Skip navigation

800 Views 3 Replies Latest reply: Jan 4, 2012 5:02 PM by Jasko123
meganestlareine Rookie 1 posts since
Jan 4, 2012
Currently Being Moderated

Jan 4, 2012 5:06 AM


I am new to running. I also have been suffering from IDA for the past six or so years. My first run was absolutely horrific. Within 30 seconds I couldn't breath, within one minute I was absolutely exhaused and struggled to keep going.  I have been running for the last few weeks and my performance has not improved at all.


I am also a smoker who is struggling to give up smoking at the moment, and I know that both smoking and anemia have a profound effect on your RBC count, and how your body transports oxygen.


I was wondering if anyone else has struggled with this?


Also, do you think its a good idea to continue with the running, or possibly wait, at least until I have been a non-smoker for a while (and hopefully my body returns back to that of a non-smoker?)

  • squilky Pro 91 posts since
    Jul 18, 2007
    Currently Being Moderated
    1. Jan 4, 2012 6:10 AM (in response to meganestlareine)

    Have you tried the Couch to 5K program? I'm not anemic and don't smoke, but I was horribly out of shape when I started the C25K program. I was winded after 30 seconds just like you. The C25K uses intervals of walking and light running to get your body acclimated to running. When you start out you do a 5 minute walk to warm up then run 60 seconds then walk for 90 seconds. You repeat this for 20 minutes, then do a 5 minute walk to cool down. The program is designed to get you ready to run for 30 minutes or 3.1 miles without stopping. The program lasts 9 weeks, but if you are struggling, there is no shame in repeating a week until you feel more comfortable. The other thing to keep in mind is start slowly. When you first start, jog very lightly. You don't want to burn yourself out in the first 5 minutes and give up. Run at a slow and steady pace, you don't need to sprint. A general rule of thumb is to run at a pace that allows you to maintain a coversation. If you are too winded to speak, you are running too fast. One last thing. The program allows you to either run for time or for distance. To start, I would suggest focussing on the allotted running time. Some of the later staged say to run for 1/2 mile or 5 minutes. Don't worry if you don't complete 1/2 a mile in that 5 minute span. Just run at a pace that will allow you to run for 5 minutes without stopping for a walk break.

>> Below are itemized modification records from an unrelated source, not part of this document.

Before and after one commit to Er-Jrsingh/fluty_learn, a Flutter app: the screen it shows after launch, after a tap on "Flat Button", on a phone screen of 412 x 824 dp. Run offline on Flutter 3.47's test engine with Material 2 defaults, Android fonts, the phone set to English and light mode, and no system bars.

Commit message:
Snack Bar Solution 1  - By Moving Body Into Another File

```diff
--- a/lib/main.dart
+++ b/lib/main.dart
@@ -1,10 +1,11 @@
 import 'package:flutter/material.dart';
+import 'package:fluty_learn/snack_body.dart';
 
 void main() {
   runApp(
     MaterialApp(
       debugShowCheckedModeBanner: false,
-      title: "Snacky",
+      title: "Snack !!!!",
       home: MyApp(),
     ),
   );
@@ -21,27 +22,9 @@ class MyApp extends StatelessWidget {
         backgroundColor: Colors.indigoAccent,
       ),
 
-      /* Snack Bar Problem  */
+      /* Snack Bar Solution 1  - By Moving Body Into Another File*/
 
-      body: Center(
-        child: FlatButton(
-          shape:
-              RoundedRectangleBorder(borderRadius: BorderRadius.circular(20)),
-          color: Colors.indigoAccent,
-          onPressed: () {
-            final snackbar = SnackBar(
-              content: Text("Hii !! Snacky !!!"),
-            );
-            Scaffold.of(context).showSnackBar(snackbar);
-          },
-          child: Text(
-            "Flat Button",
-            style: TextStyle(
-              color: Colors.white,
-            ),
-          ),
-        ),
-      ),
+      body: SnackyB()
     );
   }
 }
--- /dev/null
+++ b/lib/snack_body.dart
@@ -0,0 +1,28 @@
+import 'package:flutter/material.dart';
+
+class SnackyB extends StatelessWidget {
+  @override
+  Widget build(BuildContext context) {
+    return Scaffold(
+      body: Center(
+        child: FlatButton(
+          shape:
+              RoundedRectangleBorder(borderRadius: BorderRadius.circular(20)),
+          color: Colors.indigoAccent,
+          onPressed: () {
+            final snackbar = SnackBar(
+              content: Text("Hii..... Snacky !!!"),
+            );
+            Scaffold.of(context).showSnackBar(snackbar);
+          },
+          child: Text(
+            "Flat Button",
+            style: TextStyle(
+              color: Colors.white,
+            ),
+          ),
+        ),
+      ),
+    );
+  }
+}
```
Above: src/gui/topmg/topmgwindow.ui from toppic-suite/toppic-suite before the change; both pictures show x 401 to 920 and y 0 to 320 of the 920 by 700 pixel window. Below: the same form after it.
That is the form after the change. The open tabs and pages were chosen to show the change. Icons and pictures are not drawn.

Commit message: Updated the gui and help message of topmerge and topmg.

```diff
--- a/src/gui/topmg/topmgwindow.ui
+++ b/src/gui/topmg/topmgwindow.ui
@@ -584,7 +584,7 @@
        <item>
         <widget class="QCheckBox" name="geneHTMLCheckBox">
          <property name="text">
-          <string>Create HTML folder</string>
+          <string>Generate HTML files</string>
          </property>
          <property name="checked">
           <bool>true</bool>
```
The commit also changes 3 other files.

    The first few weeks are tough, but it does get a easier as you progress. I can't stress enough that you should go at it slowly. It takes a lot of time for the connective tissue and muscles to strengthen around your knees and ankles. If you run too hard or overstride, you risk injury. Some pain, especially in the shins and knees is normal in the beginning, especially if you haven't run a lot before. And make sure you only run 3 days a week. It's tempting to try to run more frequently, but you really do need to rest your body in between runs. If you feel the need to excercise in between, some light cross training like biking or walking is best.

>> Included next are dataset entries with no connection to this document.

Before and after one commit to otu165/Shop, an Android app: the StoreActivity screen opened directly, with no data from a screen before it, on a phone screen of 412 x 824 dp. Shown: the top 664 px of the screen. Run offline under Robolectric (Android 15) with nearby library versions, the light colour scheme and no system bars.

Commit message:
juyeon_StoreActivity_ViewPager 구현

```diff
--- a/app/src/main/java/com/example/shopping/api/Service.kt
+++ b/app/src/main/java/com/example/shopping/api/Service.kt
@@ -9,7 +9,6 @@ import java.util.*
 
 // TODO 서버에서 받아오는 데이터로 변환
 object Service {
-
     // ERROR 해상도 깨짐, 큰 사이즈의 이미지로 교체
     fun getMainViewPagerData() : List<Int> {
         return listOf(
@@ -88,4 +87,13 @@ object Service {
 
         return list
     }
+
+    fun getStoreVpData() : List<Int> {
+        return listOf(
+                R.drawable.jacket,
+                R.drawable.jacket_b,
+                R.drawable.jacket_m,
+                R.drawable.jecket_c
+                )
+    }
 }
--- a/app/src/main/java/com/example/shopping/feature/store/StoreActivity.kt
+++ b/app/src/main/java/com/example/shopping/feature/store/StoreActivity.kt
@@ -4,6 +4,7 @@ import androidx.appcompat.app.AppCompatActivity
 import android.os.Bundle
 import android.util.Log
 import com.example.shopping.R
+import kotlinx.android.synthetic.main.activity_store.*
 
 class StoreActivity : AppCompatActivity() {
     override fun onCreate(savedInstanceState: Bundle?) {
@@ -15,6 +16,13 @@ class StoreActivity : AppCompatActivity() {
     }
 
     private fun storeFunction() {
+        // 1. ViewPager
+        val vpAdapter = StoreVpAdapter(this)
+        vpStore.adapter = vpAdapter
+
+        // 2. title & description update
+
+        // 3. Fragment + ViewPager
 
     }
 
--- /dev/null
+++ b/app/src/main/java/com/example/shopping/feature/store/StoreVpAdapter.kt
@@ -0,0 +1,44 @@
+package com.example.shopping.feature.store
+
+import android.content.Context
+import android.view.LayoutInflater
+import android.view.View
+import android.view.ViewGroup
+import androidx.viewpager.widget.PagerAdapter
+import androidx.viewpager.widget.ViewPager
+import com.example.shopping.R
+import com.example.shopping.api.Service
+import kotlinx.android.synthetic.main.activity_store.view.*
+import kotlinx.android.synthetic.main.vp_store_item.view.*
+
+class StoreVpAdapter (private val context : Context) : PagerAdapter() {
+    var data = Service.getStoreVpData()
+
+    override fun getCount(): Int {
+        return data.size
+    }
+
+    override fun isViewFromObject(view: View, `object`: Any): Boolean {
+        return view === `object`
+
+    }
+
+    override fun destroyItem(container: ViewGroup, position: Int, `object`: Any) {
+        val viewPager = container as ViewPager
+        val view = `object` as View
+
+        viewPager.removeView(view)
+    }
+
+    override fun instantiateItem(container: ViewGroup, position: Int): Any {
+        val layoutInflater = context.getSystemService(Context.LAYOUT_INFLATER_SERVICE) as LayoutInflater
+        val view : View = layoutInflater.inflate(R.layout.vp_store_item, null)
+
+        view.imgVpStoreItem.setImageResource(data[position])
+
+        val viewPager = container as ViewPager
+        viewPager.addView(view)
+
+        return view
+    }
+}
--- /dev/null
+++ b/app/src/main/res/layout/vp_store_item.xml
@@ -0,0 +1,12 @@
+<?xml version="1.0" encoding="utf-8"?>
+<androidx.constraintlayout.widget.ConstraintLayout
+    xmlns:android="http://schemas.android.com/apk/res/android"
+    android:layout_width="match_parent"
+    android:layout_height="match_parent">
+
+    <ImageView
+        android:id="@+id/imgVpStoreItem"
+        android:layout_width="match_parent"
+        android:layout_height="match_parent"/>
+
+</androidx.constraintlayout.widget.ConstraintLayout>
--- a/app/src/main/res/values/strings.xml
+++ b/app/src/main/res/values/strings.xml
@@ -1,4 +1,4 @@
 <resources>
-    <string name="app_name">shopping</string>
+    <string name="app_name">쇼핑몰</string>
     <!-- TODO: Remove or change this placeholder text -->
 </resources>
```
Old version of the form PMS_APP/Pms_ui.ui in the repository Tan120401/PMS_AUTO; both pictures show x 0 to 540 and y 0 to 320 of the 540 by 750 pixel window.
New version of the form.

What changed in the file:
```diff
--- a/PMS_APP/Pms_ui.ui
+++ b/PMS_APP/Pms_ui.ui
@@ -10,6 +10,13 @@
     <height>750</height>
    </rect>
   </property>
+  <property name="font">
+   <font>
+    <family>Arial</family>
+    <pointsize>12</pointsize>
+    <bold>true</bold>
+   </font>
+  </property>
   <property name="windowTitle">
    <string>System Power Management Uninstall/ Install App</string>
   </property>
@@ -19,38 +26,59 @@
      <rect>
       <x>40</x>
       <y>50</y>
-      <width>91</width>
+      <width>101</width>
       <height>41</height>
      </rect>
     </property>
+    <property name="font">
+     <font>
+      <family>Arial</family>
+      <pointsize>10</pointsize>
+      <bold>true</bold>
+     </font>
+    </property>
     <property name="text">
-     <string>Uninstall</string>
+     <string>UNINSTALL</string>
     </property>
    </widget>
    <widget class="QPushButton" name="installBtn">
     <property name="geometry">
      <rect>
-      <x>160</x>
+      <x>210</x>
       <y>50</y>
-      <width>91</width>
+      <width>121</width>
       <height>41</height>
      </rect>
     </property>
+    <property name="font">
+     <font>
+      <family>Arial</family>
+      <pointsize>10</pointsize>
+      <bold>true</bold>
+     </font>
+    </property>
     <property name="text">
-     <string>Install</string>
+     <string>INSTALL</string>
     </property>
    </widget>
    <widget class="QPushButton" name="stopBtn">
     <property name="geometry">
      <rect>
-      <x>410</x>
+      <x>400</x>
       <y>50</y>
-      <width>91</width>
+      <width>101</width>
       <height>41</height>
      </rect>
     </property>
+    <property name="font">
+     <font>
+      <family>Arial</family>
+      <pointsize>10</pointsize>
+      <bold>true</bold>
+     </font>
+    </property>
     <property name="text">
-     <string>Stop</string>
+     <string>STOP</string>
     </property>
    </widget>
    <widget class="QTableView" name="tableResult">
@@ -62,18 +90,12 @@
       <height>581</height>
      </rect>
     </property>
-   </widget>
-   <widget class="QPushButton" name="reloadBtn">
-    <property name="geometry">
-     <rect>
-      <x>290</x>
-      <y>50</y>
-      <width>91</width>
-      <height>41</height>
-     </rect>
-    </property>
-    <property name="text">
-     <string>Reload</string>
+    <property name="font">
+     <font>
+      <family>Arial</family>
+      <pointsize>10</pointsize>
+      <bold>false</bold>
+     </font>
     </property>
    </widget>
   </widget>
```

    One final point. If you have a medical condition, you may want to talk to your doctor before beginning. I suggest printing out the Couch to 5K schedule and bringing it to your doctor so they know the type of exercise you'll be doing. You may need to alter the program slightly to accomidate your conditoon. Here's a link to the schedule


    I completed the program in July and felt very proud that I did. Good luck!

    Couch to 5k completed: 7/15/2011

    USPTO 5K 10/16/2011; 29:14 110/238

    Bull Run Festival of Lights 5K 12/31/2011; 31:30 324/683

    Primal Mud Run 4/14/2012; 1:29:29

    Cody's Crew 5k 9/16/2012 31:15

  • JamesJohnsonLMT Legend 1,282 posts since
    Aug 23, 2009
    Currently Being Moderated
    2. Jan 4, 2012 9:56 AM (in response to meganestlareine)

    A great comprehensive answer from squilky. Give this time, with the appropriate medical clearance. Rome wasn't built in a day.

  • Jasko123 Legend 461 posts since
    Apr 18, 2011
    Currently Being Moderated
    3. Jan 4, 2012 5:02 PM (in response to meganestlareine)

    I was a smoker when I started running, so that should not be a consideration.  If anything, the increased activitity will assist with improving lung capacity and energy levels.  Just keep going because it may take additional time to see performance improvements. 


    Also, look into the electronic cigarettes ..there is a wide variety...they are a lot safer and you can easily transition (with a plan to step down on nicotine levels, if you want to).

More Like This

  • Retrieving data ...